About this task: The records that follow are to be printed exactly, with no images.

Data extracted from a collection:
⁂

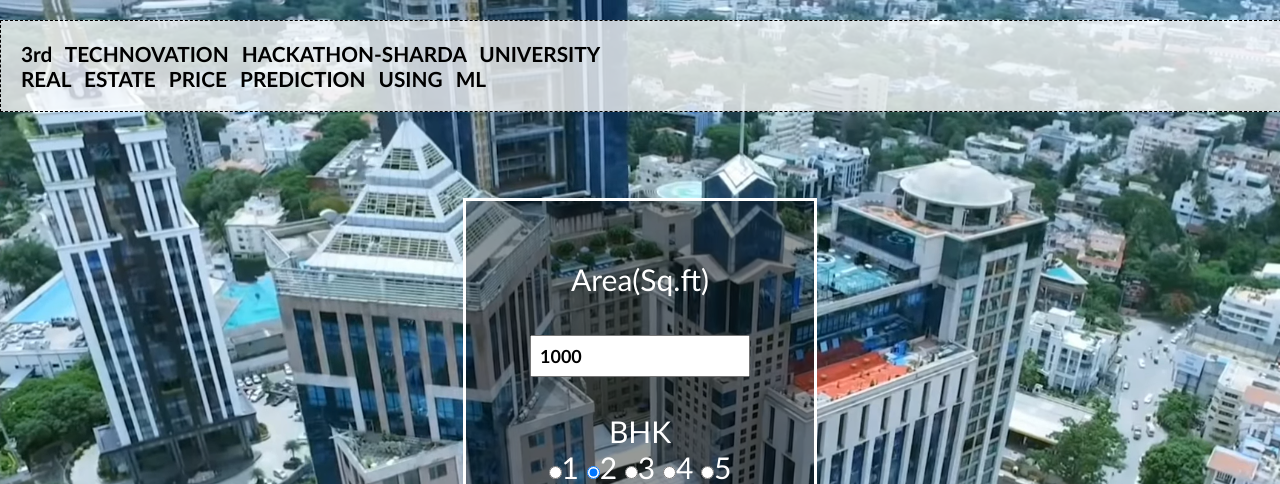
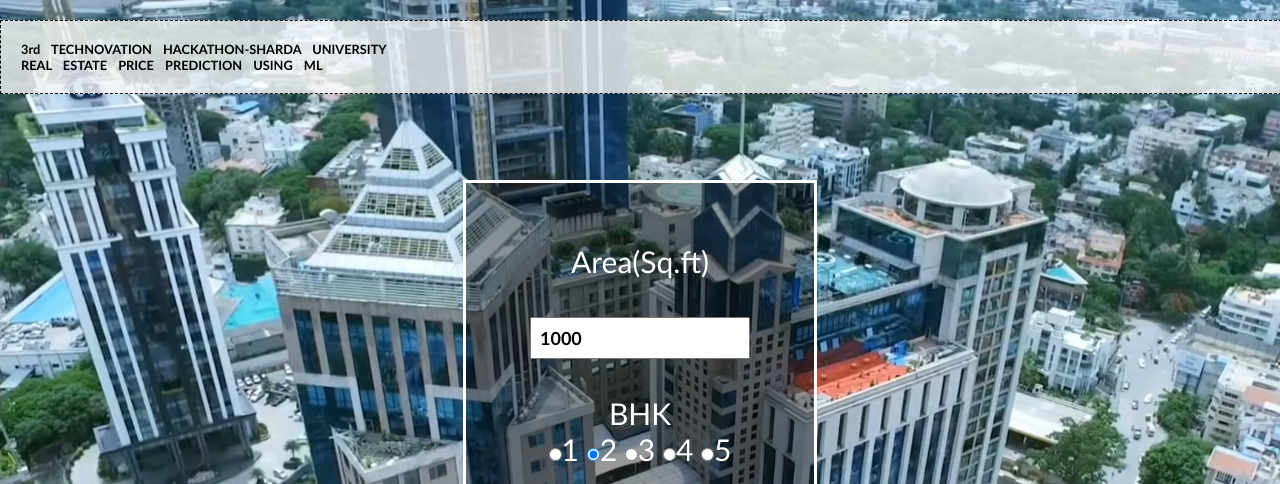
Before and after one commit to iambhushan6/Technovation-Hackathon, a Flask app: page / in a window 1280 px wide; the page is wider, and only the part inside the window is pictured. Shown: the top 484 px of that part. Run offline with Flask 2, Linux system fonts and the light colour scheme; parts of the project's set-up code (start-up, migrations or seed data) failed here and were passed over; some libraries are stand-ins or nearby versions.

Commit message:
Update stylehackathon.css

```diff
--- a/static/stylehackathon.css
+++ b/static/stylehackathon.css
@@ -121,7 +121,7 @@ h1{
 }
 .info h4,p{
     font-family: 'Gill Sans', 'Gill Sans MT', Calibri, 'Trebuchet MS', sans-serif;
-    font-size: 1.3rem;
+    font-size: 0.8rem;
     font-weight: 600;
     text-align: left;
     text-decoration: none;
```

⁂

Answer section:
Before and after one commit to iambhushan6/Technovation-Hackathon, a Flask app: page / in a window 1280 px wide; the page is wider, and only the part inside the window is pictured. Shown: the top 484 px of that part. Run offline with Flask 2, Linux system fonts and the light colour scheme; parts of the project's set-up code (start-up, migrations or seed data) failed here and were passed over; some libraries are stand-ins or nearby versions.

Commit message:
Update stylehackathon.css

```diff
--- a/static/stylehackathon.css
+++ b/static/stylehackathon.css
@@ -121,7 +121,7 @@ h1{
 }
 .info h4,p{
     font-family: 'Gill Sans', 'Gill Sans MT', Calibri, 'Trebuchet MS', sans-serif;
-    font-size: 1.3rem;
+    font-size: 0.8rem;
     font-weight: 600;
     text-align: left;
     text-decoration: none;
```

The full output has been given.